Sep Agree in NC - Ex files for divorce elsewhere?

Dear Neesy:

Greetings. Your separation agreement is valid and binding if it was signed by both of you and notarized. Hopefully you had an attorney assist you with the separation agreement and there is a clause in your agreement which deals with “situs” or in other words, what laws your contract will be construed under.

Since Husband already filed for divorce, it would preclude you from filing for divorce in North Carolina.

Whether or not anything in your specific separation agreement can be changed by any other state depends on that state’s laws and the language in your separation agreement. For example, child support and child custody are always modifiable, even if they are dealt with in your separation agreement. Best to get an attorney to review your agreement and address the specific concerns you have. Best of Luck!

Janet L. Fritts
Attorney at Law
4101 Lake Boone Trail, Suite 200
Raleigh, North Carolina 27607

The response posted above is based upon the limited factual information made available and is not intended as a full and complete response to the question. The only reliable manner to obtain complete and adequate legal advice is to consult with an attorney, fully explain your situation, and allow the attorney sufficient opportunity to research the applicable law and facts required to render an accurate opinion. The basic information provided above is intended as a public service but a full discussion with an attorney should be undertaken before taking any action.
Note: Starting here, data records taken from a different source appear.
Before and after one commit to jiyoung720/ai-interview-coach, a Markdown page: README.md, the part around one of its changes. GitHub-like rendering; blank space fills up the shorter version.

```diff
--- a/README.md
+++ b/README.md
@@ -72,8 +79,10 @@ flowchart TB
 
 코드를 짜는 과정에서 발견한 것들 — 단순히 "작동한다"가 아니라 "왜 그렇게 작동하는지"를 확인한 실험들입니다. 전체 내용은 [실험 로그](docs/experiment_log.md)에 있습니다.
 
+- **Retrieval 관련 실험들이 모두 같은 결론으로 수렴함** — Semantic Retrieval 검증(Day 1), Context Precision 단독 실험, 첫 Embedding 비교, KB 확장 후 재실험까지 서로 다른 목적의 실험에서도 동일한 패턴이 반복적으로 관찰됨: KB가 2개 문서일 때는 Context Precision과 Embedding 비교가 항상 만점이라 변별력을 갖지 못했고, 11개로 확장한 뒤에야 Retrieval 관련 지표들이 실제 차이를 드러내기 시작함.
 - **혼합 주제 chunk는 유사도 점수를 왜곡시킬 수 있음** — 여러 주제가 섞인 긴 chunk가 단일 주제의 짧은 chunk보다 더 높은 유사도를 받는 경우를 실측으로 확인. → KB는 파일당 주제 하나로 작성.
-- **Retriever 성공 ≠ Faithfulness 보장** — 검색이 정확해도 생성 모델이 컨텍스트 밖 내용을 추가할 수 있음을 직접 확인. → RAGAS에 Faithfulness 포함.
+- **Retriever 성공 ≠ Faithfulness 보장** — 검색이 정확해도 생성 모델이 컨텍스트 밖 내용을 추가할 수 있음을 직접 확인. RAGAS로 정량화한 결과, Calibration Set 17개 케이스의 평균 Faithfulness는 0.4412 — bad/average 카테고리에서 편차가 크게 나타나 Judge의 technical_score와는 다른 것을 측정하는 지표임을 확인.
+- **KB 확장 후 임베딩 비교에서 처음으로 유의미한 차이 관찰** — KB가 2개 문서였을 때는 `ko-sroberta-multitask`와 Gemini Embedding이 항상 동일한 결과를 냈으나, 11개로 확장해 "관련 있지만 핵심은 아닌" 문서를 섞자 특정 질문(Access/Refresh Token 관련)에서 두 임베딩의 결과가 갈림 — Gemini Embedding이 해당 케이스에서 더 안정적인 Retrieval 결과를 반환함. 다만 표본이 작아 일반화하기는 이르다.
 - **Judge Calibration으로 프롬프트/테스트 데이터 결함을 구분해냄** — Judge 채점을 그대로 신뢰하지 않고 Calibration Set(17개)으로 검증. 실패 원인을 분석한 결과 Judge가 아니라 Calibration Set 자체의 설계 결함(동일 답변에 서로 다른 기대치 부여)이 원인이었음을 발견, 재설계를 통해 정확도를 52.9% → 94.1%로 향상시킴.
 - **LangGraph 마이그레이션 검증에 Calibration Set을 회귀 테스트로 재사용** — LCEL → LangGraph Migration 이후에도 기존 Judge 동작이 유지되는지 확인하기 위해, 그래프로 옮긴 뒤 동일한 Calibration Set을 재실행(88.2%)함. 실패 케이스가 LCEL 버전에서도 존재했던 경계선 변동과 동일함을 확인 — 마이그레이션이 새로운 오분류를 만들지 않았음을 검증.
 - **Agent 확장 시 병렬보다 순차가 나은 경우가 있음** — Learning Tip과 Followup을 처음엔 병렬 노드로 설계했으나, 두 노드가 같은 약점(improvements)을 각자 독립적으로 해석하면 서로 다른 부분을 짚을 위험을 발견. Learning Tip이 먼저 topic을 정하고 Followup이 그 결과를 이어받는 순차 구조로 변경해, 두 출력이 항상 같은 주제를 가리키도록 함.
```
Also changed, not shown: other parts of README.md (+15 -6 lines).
A husband and wife have a signed separation agreement in NC. They are then waiting out the one year/one day period to file for absolute divorce in NC. One of the parties moves to another state, meets the residency requirements in that state, then files for divorce in that state before the year/day requirement that NC requires. This would, I assume, bar the filing of an absolute divorce in NC since proceedings have begun in the new state. Is the NC separation agreement still binding? Can the judge in the new state override the separation agreement? Is there anything that can be done to prevent this scenario from occurring?